0208 974 7490

Based in

Kingston Upon Thames

Children inevitably are affected by the breakdown of the relationship. Internal (move within the UK) and external (move outside the jurisdiction) relocation applications are for most parents the most emotive applications they make during their separation.
The court will solely focus on the welfare test in favour of the child when considering such applications.
Do you have a ‘lives with’ order in force?
In such case, you are permitted to travel with the child abroad for up to a month, without seeking permission from the other parent. S13 (2) Children Act.
What happens though, when the parties have an informal arrangement between themselves about contact arrangements but not an agreed court order?
If this is the case, the Children Act does not require either parent to seek permission for traveling with the child, however, where the communication between the parents is poor, it is best practice to seek permission prior removing the child from the jurisdiction failure to which may result in the commission of the criminal offence of child abduction.
What if I want to move permanently with the child? How do I prepare my application?
Dimitra Pantopoulou and Aneta Kapron, from our family law department, will guide you through the initial steps prior to making your application and the checklist you need to have in mind when preparing your case.
1. Take legal advice from a family law solicitor, with experience in such applications. ‘Relocation cases are often the most difficult applications that the judge may be faced with. To determine whether it is in the child’s best interest to move away from one parent is not an easy question to answer’.
2. Consider when the best time is to relocate. From the outset of your application, you need to think about when it would be the best time to move out with the child, eg. the end of the school year.
3. Consider any evidence from CAFCASS or the local authority. In every application made to the court, an independent social worker will be appointed to ascertain the child’s wishes and feelings on the relocation by undertaking a welfare analysis.
4. Consider whether mediation or arbitration can assist you in reaching an agreement outside the legal arena.
5. Plan ahead. When considering reallocation cases, the Judge will need to see concrete evidence that you have planned new life in the new country with the child.
a. Living arrangements
b. Job opportunities for you in new in the new country
c. Depending on the child’s age how easy it will be to enrol the child to school
d. Will your relocation result in a better standard of living for you and the child
e. What are your proposals for contact between the child and the other parent
f. Can you support financially the travel arrangements
g. Will you have a support network (friends and family)
h. Is your motivation to move genuine?
i. Will it be in the child’s best interests to move
Dimitra and Aneta are successfully representing clients in both internal and external relocation cases. ‘The list of factors to take into account is endless and no case is similar to another; the focus though in every case and the common denominator is the child’s welfare’
With expert advice in English, Greek and Polish, our team of family lawyers is here to guide you through the court process and alternatives available. Call us today on 020 3166 0932 or send an email at dp@roselegal.co.uk or ak@roselegal.co.uk.
If you would like to meet the team click the profiles below;

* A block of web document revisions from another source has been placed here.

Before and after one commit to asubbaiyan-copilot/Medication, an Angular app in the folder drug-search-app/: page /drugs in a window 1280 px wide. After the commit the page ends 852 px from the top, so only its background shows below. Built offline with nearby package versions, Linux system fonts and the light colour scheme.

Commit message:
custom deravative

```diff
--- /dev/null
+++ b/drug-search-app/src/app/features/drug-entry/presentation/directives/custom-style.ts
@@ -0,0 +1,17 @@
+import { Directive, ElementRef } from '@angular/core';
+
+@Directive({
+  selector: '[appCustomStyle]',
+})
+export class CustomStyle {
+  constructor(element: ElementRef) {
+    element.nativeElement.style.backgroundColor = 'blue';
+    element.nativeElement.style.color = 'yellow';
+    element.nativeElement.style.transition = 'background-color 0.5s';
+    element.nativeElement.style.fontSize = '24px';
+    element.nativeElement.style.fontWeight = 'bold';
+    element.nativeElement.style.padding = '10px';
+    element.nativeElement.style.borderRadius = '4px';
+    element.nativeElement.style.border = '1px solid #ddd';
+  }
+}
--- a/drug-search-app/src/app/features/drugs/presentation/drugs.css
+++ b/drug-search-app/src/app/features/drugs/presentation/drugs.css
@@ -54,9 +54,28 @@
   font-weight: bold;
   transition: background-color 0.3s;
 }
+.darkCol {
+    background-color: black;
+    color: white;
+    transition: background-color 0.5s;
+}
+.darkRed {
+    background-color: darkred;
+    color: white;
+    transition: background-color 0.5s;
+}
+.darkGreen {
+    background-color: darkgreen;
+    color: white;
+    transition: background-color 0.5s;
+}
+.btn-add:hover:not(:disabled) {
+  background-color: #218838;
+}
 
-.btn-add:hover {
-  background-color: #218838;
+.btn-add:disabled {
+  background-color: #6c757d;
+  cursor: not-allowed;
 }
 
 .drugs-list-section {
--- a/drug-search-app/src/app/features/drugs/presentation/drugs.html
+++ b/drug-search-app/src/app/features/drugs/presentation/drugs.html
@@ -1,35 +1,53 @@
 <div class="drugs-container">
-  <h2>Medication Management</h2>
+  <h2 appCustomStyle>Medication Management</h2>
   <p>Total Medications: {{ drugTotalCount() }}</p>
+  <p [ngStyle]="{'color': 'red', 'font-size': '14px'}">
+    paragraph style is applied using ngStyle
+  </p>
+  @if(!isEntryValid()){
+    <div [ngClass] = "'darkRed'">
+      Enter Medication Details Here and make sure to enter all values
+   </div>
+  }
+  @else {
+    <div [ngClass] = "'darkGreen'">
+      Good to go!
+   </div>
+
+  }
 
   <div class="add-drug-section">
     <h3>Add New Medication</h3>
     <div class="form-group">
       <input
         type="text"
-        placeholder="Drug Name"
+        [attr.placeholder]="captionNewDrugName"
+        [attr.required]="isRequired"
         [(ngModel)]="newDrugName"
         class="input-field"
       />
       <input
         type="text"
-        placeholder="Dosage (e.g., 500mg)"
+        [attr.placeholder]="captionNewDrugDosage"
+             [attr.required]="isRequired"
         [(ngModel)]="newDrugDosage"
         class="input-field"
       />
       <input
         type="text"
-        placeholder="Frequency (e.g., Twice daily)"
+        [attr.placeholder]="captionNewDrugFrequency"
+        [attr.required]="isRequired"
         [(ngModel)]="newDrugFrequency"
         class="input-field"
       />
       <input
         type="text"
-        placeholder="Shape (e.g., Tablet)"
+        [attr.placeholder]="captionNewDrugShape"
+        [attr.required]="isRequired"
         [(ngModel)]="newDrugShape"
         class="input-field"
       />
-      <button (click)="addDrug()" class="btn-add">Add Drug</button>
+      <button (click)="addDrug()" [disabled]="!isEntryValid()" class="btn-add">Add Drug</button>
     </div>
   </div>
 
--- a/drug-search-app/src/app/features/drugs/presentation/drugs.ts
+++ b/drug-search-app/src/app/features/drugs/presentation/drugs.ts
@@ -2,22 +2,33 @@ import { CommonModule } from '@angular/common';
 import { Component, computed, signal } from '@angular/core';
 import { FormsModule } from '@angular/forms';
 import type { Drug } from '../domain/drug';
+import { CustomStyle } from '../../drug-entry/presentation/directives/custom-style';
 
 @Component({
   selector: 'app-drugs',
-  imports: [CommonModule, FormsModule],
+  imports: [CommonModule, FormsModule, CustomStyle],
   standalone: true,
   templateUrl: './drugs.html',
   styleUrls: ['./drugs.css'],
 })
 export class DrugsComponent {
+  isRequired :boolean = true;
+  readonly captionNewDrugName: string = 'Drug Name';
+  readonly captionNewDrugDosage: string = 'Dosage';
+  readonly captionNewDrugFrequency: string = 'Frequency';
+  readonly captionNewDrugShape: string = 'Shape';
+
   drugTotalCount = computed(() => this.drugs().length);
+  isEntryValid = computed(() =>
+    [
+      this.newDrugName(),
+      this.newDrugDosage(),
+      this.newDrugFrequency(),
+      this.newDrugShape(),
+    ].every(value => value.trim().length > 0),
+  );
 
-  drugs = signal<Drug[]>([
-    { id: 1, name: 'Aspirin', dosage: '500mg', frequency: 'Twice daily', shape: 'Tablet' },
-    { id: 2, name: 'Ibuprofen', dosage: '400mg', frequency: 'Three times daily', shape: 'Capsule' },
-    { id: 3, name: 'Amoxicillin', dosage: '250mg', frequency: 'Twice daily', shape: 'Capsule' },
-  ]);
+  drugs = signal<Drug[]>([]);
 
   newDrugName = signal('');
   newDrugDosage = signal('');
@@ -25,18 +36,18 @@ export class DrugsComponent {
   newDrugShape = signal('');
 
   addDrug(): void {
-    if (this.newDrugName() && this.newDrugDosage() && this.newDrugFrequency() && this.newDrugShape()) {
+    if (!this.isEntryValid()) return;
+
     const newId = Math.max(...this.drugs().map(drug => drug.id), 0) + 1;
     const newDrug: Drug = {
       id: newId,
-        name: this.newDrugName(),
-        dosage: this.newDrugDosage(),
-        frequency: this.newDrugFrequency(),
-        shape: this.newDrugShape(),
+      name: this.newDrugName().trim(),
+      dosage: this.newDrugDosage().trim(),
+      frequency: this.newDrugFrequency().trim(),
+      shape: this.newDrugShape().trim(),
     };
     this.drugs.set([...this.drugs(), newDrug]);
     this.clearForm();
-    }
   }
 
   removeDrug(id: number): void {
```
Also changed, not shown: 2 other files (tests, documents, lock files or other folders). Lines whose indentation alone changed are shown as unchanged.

If you would like to meet the team and find out more about the Family Law department, click on the profiles below;